:: Description of the task ::
A verbatim copy of the whole listing is what is needed.
_____
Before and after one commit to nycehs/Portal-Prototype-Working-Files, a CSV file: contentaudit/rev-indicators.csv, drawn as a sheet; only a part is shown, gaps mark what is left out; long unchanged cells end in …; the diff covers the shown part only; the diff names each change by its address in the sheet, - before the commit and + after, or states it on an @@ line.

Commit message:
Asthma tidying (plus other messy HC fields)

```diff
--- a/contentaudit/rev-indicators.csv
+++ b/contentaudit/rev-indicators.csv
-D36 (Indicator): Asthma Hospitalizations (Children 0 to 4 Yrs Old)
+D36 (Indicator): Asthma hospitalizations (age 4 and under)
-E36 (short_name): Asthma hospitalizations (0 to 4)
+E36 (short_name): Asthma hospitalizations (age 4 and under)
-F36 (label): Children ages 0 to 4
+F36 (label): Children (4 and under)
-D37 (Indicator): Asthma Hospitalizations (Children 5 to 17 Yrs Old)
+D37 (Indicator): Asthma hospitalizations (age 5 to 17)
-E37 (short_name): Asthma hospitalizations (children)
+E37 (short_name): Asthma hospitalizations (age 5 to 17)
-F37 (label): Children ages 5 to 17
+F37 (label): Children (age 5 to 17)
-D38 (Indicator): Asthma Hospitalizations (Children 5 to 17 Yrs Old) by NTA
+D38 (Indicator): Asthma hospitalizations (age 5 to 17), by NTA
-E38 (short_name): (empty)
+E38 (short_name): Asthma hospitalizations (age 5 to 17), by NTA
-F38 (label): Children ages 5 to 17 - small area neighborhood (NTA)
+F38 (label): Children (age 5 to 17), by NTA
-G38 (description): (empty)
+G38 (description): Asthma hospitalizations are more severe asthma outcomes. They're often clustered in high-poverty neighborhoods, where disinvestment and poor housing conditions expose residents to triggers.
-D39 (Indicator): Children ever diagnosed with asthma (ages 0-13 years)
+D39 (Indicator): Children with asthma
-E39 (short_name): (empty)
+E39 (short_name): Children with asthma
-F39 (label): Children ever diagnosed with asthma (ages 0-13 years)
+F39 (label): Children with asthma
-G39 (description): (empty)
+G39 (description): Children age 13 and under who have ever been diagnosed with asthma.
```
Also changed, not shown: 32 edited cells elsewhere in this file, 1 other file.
_____
:: Answer for this exercise ::
Before and after one commit to nycehs/Portal-Prototype-Working-Files, a CSV file: contentaudit/rev-indicators.csv, drawn as a sheet; only a part is shown, gaps mark what is left out; long unchanged cells end in …; the diff covers the shown part only; the diff names each change by its address in the sheet, - before the commit and + after, or states it on an @@ line.

Commit message:
Asthma tidying (plus other messy HC fields)

```diff
--- a/contentaudit/rev-indicators.csv
+++ b/contentaudit/rev-indicators.csv
-D36 (Indicator): Asthma Hospitalizations (Children 0 to 4 Yrs Old)
+D36 (Indicator): Asthma hospitalizations (age 4 and under)
-E36 (short_name): Asthma hospitalizations (0 to 4)
+E36 (short_name): Asthma hospitalizations (age 4 and under)
-F36 (label): Children ages 0 to 4
+F36 (label): Children (4 and under)
-D37 (Indicator): Asthma Hospitalizations (Children 5 to 17 Yrs Old)
+D37 (Indicator): Asthma hospitalizations (age 5 to 17)
-E37 (short_name): Asthma hospitalizations (children)
+E37 (short_name): Asthma hospitalizations (age 5 to 17)
-F37 (label): Children ages 5 to 17
+F37 (label): Children (age 5 to 17)
-D38 (Indicator): Asthma Hospitalizations (Children 5 to 17 Yrs Old) by NTA
+D38 (Indicator): Asthma hospitalizations (age 5 to 17), by NTA
-E38 (short_name): (empty)
+E38 (short_name): Asthma hospitalizations (age 5 to 17), by NTA
-F38 (label): Children ages 5 to 17 - small area neighborhood (NTA)
+F38 (label): Children (age 5 to 17), by NTA
-G38 (description): (empty)
+G38 (description): Asthma hospitalizations are more severe asthma outcomes. They're often clustered in high-poverty neighborhoods, where disinvestment and poor housing conditions expose residents to triggers.
-D39 (Indicator): Children ever diagnosed with asthma (ages 0-13 years)
+D39 (Indicator): Children with asthma
-E39 (short_name): (empty)
+E39 (short_name): Children with asthma
-F39 (label): Children ever diagnosed with asthma (ages 0-13 years)
+F39 (label): Children with asthma
-G39 (description): (empty)
+G39 (description): Children age 13 and under who have ever been diagnosed with asthma.
```
Also changed, not shown: 32 edited cells elsewhere in this file, 1 other file.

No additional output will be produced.